[Screenshot and code edit data]
=== Section Start ===

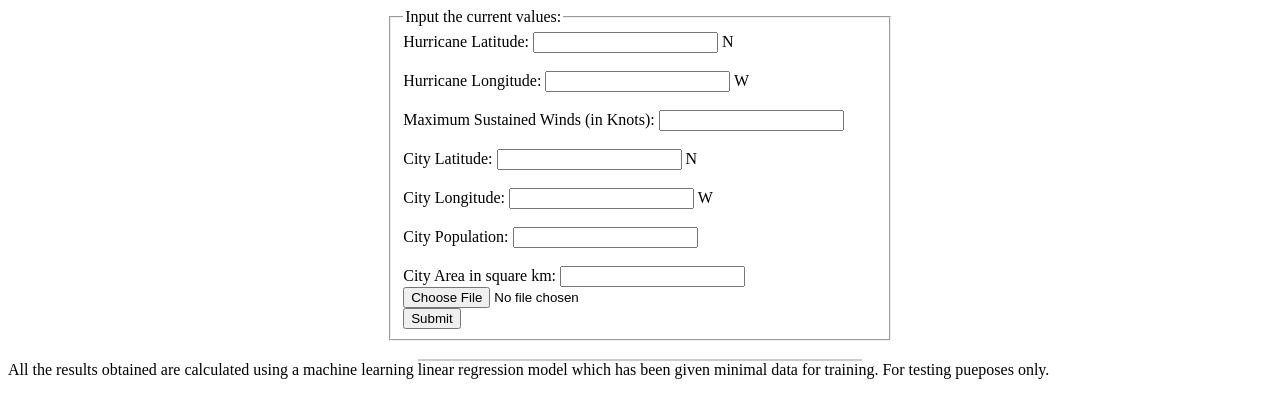
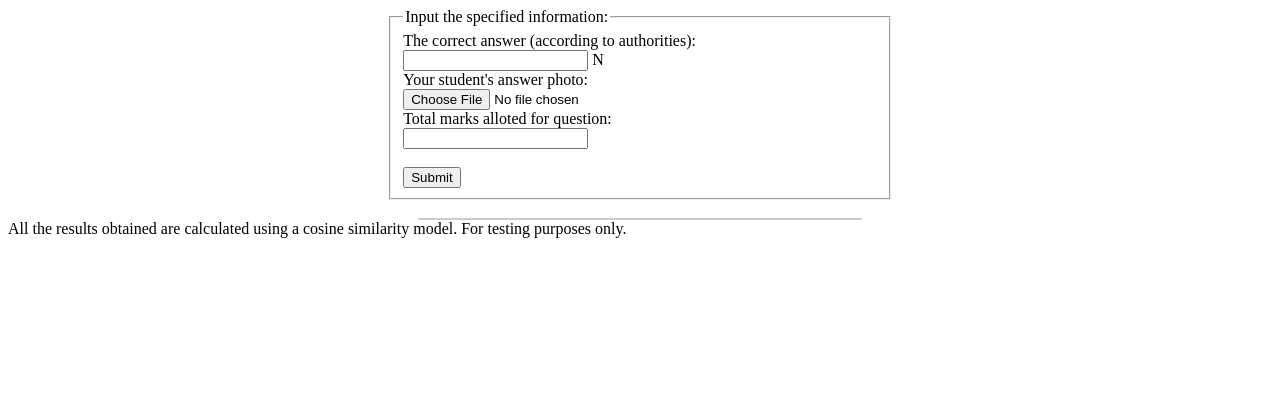
Before and after one commit to AmiBuch/casualty-prediction, a Flask app: page / in a window 1280 px wide. Shown: the top 418 px of the page. Run offline with Flask 2, Linux system fonts and the light colour scheme.

Commit message:
Update main.html

```diff
--- a/templates/main.html
+++ b/templates/main.html
@@ -4,7 +4,7 @@
 
 <head>
     <meta charset="utf-8" />
-    <title>Hurricane Casualty Prediction</title>
+    <title>Grade-It! - An Easy Grading Tool for Online Checking</title>
     <style>
         form {
             margin: auto;
@@ -21,29 +21,18 @@
 <body>
     <form action="{{ url_for('main') }}" method="POST">
         <fieldset>
-            <legend>Input the current values:</legend>
-            Hurricane Latitude:
-            <input name="Hlat" type="number" required /> N
+            <legend>Input the specified information:</legend>
+            The correct answer (according to authorities):
+            <input name="cor_ans" type="text" required /> N
             <br>
-            <br> Hurricane Longitude:
-            <input name="Hlong" type="number" required> W
-            <br>
-            <br> Maximum Sustained Winds (in Knots):
-            <input name="MaxSusWinds" type="number" required>
-            <br>
-            <br> City Latitude:
-            <input name="Clat" type="number" required> N
-            <br>
-            <br> City Longitude:
-            <input name="Clong" type="number" required> W
-            <br>
-            <br> City Population:
-            <input name="Pop" type="number" required>
-            <br>
-            <br> City Area in square km:
-            <input name="Area" type="number" required>
+            Your student's answer photo:
             <br>
             <input name="dumb" type="file" required>
+            <br>
+            Total marks alloted for question:
+            <br>
+            <input name="marks_me" type="number" required>
+            <br>
             <br>
             <input type="submit">
         </fieldset>
@@ -51,15 +40,12 @@
     <br>
     <div class="result" align="center">
     {% if result %}
-        {% for variable, value in original_input.items() %}
-            <b>{{ variable }}</b> : {{ value }}
-        {% endfor %}
-        <br>
-        <br> Predicted number of casualties in city:
+
+        <br> Predicted marks:
            <p style="font-size:50px">{{ result }}</p>
     {% endif %}
 </div>
-    <footer>All the results obtained are calculated using a machine learning linear regression model which has been given minimal data for training. For testing pueposes only.</footer>
+    <footer>All the results obtained are calculated using a cosine similarity model. For testing purposes only.</footer>
 </body>
 
 </html>
```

=== Section End ===

* [Activity] Reproduce each line of the records exactly, and omit every picture.

* [Solution below]
Before and after one commit to AmiBuch/casualty-prediction, a Flask app: page / in a window 1280 px wide. Shown: the top 418 px of the page. Run offline with Flask 2, Linux system fonts and the light colour scheme.

Commit message:
Update main.html

```diff
--- a/templates/main.html
+++ b/templates/main.html
@@ -4,7 +4,7 @@
 
 <head>
     <meta charset="utf-8" />
-    <title>Hurricane Casualty Prediction</title>
+    <title>Grade-It! - An Easy Grading Tool for Online Checking</title>
     <style>
         form {
             margin: auto;
@@ -21,29 +21,18 @@
 <body>
     <form action="{{ url_for('main') }}" method="POST">
         <fieldset>
-            <legend>Input the current values:</legend>
-            Hurricane Latitude:
-            <input name="Hlat" type="number" required /> N
+            <legend>Input the specified information:</legend>
+            The correct answer (according to authorities):
+            <input name="cor_ans" type="text" required /> N
             <br>
-            <br> Hurricane Longitude:
-            <input name="Hlong" type="number" required> W
-            <br>
-            <br> Maximum Sustained Winds (in Knots):
-            <input name="MaxSusWinds" type="number" required>
-            <br>
-            <br> City Latitude:
-            <input name="Clat" type="number" required> N
-            <br>
-            <br> City Longitude:
-            <input name="Clong" type="number" required> W
-            <br>
-            <br> City Population:
-            <input name="Pop" type="number" required>
-            <br>
-            <br> City Area in square km:
-            <input name="Area" type="number" required>
+            Your student's answer photo:
             <br>
             <input name="dumb" type="file" required>
+            <br>
+            Total marks alloted for question:
+            <br>
+            <input name="marks_me" type="number" required>
+            <br>
             <br>
             <input type="submit">
         </fieldset>
@@ -51,15 +40,12 @@
     <br>
     <div class="result" align="center">
     {% if result %}
-        {% for variable, value in original_input.items() %}
-            <b>{{ variable }}</b> : {{ value }}
-        {% endfor %}
-        <br>
-        <br> Predicted number of casualties in city:
+
+        <br> Predicted marks:
            <p style="font-size:50px">{{ result }}</p>
     {% endif %}
 </div>
-    <footer>All the results obtained are calculated using a machine learning linear regression model which has been given minimal data for training. For testing pueposes only.</footer>
+    <footer>All the results obtained are calculated using a cosine similarity model. For testing purposes only.</footer>
 </body>
 
 </html>
```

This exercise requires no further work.